__Requirement__.
Note each line of the listing that contains the string "completion", and copy it.
=======
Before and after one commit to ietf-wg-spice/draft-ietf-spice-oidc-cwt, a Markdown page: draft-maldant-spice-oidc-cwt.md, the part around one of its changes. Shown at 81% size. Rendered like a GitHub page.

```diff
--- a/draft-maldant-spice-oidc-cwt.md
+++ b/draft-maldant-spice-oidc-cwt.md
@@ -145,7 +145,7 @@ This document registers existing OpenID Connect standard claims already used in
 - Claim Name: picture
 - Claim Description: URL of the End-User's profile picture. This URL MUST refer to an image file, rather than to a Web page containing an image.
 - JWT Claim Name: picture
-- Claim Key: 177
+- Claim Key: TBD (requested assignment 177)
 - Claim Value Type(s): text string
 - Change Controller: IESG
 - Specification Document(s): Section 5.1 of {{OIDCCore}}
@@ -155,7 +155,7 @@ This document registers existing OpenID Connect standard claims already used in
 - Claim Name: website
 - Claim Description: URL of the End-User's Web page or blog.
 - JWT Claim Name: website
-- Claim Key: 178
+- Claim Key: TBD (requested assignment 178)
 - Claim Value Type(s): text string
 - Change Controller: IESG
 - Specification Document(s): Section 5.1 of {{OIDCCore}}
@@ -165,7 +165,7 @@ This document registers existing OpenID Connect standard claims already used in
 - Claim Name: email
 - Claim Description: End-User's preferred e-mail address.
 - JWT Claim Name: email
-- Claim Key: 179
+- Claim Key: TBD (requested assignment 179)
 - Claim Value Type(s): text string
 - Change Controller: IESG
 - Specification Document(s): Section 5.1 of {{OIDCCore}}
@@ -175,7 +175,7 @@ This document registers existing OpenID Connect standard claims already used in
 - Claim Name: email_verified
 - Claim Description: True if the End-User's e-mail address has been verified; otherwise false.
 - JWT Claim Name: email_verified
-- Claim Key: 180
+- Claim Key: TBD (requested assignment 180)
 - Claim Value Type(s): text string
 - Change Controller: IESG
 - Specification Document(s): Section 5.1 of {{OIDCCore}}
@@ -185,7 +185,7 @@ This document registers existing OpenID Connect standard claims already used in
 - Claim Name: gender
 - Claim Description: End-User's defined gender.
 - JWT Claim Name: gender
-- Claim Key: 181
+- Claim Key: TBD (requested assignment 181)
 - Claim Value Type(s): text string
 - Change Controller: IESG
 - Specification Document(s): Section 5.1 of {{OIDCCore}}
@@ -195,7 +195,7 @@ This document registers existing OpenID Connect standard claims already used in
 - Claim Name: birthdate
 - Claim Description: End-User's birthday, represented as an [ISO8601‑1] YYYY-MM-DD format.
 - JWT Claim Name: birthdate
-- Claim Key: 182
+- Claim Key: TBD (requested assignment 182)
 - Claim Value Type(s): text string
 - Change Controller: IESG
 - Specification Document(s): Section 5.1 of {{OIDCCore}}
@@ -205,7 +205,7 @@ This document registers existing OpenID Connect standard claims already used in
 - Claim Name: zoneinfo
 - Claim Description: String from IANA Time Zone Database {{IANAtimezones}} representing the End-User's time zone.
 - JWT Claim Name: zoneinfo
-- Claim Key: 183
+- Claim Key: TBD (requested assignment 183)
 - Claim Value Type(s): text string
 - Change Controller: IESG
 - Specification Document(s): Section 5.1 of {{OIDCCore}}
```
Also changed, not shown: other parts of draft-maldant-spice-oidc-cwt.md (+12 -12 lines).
=======
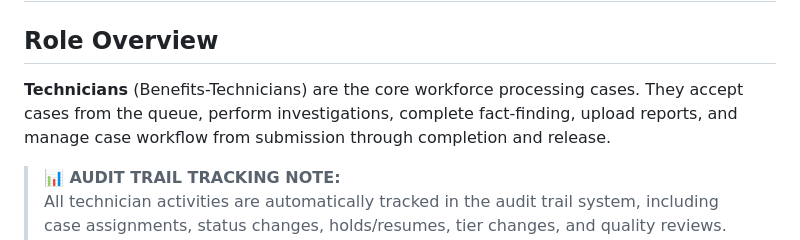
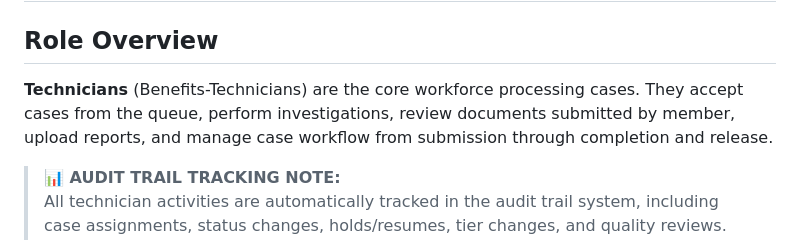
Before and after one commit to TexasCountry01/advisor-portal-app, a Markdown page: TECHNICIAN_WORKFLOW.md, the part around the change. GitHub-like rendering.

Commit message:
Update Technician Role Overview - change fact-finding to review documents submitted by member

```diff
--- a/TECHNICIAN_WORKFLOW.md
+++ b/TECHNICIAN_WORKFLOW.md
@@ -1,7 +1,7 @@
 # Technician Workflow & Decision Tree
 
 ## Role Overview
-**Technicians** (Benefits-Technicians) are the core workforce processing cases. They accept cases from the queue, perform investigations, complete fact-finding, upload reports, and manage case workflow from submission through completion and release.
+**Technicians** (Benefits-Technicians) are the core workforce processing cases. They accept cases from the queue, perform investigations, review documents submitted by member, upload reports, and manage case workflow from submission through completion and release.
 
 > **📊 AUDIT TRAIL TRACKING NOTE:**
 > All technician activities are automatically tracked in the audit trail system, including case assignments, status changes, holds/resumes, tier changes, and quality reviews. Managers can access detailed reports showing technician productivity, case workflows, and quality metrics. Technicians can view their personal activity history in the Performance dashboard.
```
=======
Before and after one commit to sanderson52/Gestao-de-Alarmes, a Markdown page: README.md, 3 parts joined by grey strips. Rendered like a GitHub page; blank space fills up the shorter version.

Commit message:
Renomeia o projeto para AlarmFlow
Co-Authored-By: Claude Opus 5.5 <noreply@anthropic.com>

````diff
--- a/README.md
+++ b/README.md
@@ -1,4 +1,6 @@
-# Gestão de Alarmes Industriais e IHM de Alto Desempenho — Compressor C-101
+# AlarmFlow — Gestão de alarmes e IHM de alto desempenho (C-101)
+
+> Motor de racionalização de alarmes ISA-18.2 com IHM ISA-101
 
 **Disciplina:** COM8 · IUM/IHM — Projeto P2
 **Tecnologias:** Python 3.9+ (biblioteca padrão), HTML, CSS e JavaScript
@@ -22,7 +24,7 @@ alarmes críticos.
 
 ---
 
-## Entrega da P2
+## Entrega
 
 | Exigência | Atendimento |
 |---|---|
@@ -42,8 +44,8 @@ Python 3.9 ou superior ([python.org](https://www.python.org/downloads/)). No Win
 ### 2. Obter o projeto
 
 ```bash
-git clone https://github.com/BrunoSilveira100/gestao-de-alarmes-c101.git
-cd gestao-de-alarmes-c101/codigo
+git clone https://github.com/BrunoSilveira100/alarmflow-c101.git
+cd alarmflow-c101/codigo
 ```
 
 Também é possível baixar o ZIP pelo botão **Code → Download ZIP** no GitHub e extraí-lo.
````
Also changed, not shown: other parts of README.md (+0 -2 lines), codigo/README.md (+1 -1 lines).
=======
__Result below__.
-**Technicians** (Benefits-Technicians) are the core workforce processing cases. They accept cases from the queue, perform investigations, complete fact-finding, upload reports, and manage case workflow from submission through completion and release.
+**Technicians** (Benefits-Technicians) are the core workforce processing cases. They accept cases from the queue, perform investigations, review documents submitted by member, upload reports, and manage case workflow from submission through completion and release.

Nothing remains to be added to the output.